John Crisci Orlando, a retired Martin-Marietta Corp. foreman who used discarded stones from city streets to construct a graceful wall that spanned the yard of his Hamilton home, died Tuesday of congestive heart failure at Good Samaritan Hospital. He was 86.
A trained machinist, Mr. Orlando began his career at the Glenn L. Martin Co. in Middle River in 1939. A year later, he was promoted to foreman of the tool and die department's 2,200 employees.
He retained that position until he retired from Martin-Marietta in 1975, then took a similar position with Flynn & Emrich, a Baltimore iron-casting company.
Mr. Orlando retired again in 1983.
"He was regarded by his co-workers as a dedicated employee who did his work with commitment and total precision," said a son, Dr. Joseph C. Orlando of Towson. "It was said of him that there was not a machine that he could not construct or fix."

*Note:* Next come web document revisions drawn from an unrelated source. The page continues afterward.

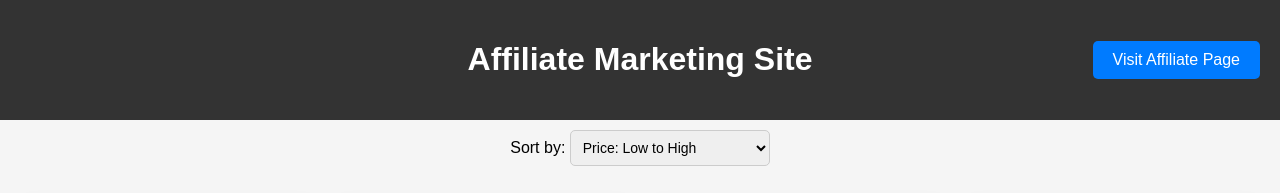
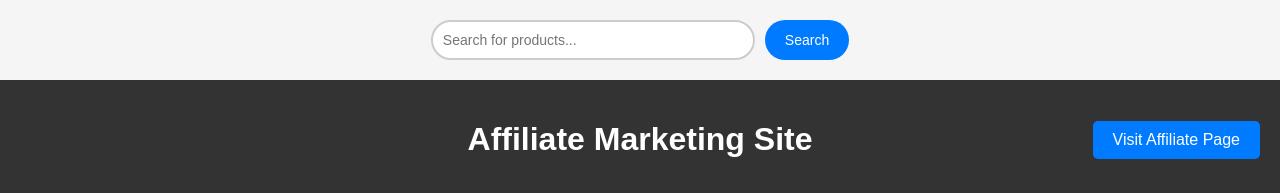
Before and after one commit to Gufo69/gufo69.github.io, a plain HTML site: page index.html in a window 1280 px wide. Shown: the top 193 px of the page. Drawn offline with Linux system fonts and the light colour scheme.

Commit message:
Update index.html

```diff
--- a/index.html
+++ b/index.html
@@ -158,6 +158,61 @@
 </head>
 <body>
 
+    <style>
+    .search-container {
+        display: flex;
+        justify-content: center;
+        margin: 20px 0;
+    }
+
+    .search-container input[type="text"] {
+        width: 300px;
+        padding: 10px;
+        border: 2px solid #ccc;
+        border-radius: 20px;
+        font-size: 14px;
+        transition: border-color 0.3s ease;
+    }
+
+    .search-container input[type="text"]:focus {
+        border-color: #007bff;
+        outline: none;
+    }
+
+    .search-container button {
+        padding: 10px 20px;
+        margin-left: 10px;
+        background-color: #007bff;
+        color: white;
+        border: none;
+        border-radius: 20px;
+        cursor: pointer;
+        font-size: 14px;
+        transition: background-color 0.3s ease;
+    }
+
+    .search-container button:hover {
+        background-color: #0056b3;
+    }
+</style>
+
+<div class="search-container">
+    <input type="text" placeholder="Search for products..." id="search-input">
+    <button onclick="performSearch()">Search</button>
+</div>
+
+<script>
+    function performSearch() {
+        const query = document.getElementById('search-input').value.trim();
+        if (query) {
+            alert(`Searching for: ${query}`);
+            // აქ შეგიძლიათ დაამატოთ თქვენი საძიებო ლოგიკა
+        } else {
+            alert("Please enter a search term.");
+        }
+    }
+</script>
+
 <header>
     <h1>Affiliate Marketing Site</h1>
     <a href="https://temu.to/k/uis8wb4v32f" class="affiliate-btn" target="_blank">Visit Affiliate Page</a>
```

In the basement of his Hamilton home, where he had lived since 1942, Mr. Orlando had a workshop full of machinery, including a lathe and band and circular saws.
He built additions to his home and helped friends and family add decks and additions to theirs.
"He prized his tools, and the entire cellar was devoted to repair work," his son said. "He could fix every major or minor household appliance, and he never called an appliance man in nearly 60 years. When the washing machine motor went up, he simply replaced it, and it ran another 20 years."
One day in the early 1950s, Mr. Orlando noticed a pile of discarded cobblestones and Belgian blocks piled near Northern Parkway as part of a road improvement project.
After obtaining permission to take the stones, he began stockpiling them in his yard.
"Dad couldn't bear to see them tossed out and decided to build a wall with them," Dr. Orlando recalled. "He'd drop me off at Northern Parkway, where I was responsible for making a pile of the stones. He'd return, and we'd pile the stones into the trunk of his green Kaiser-Fraser, and we'd unload them back at our house on Orlando Avenue.
"One day, he dropped me off, and I picked up the stones and then went to visit a friend," the son said. "When I returned to meet him, the stones were gone, and he wondered what the heck I had been doing."
When completed, the wall was 3 1/2 feet high, stretched 100 feet and was topped with Pennsylvania flagstone.
Mr. Orlando added other stones and rocks that he picked up on trips between Baltimore and Reading, Pa., where he was born and raised.
As the oldest of seven children, he worked as a barber until he graduated in 1932 from Reading High School. He attended Wyomissing Polytechnic Institute in Reading.
He was married for 65 years to Evelyn Gladys Heckman, who survives him.
Mr. Orlando was a communicant of St. Dominic Roman Catholic Church in Hamilton, where a Mass of Christian burial was offered yesterday.
He is also survived by another son, John A. Orlando of Hamilton; two daughters, Juliette A. Baker of Ellicott City and Evelyn J. Huber of Abingdon; 15 grandchildren; and 13 great-grandchildren.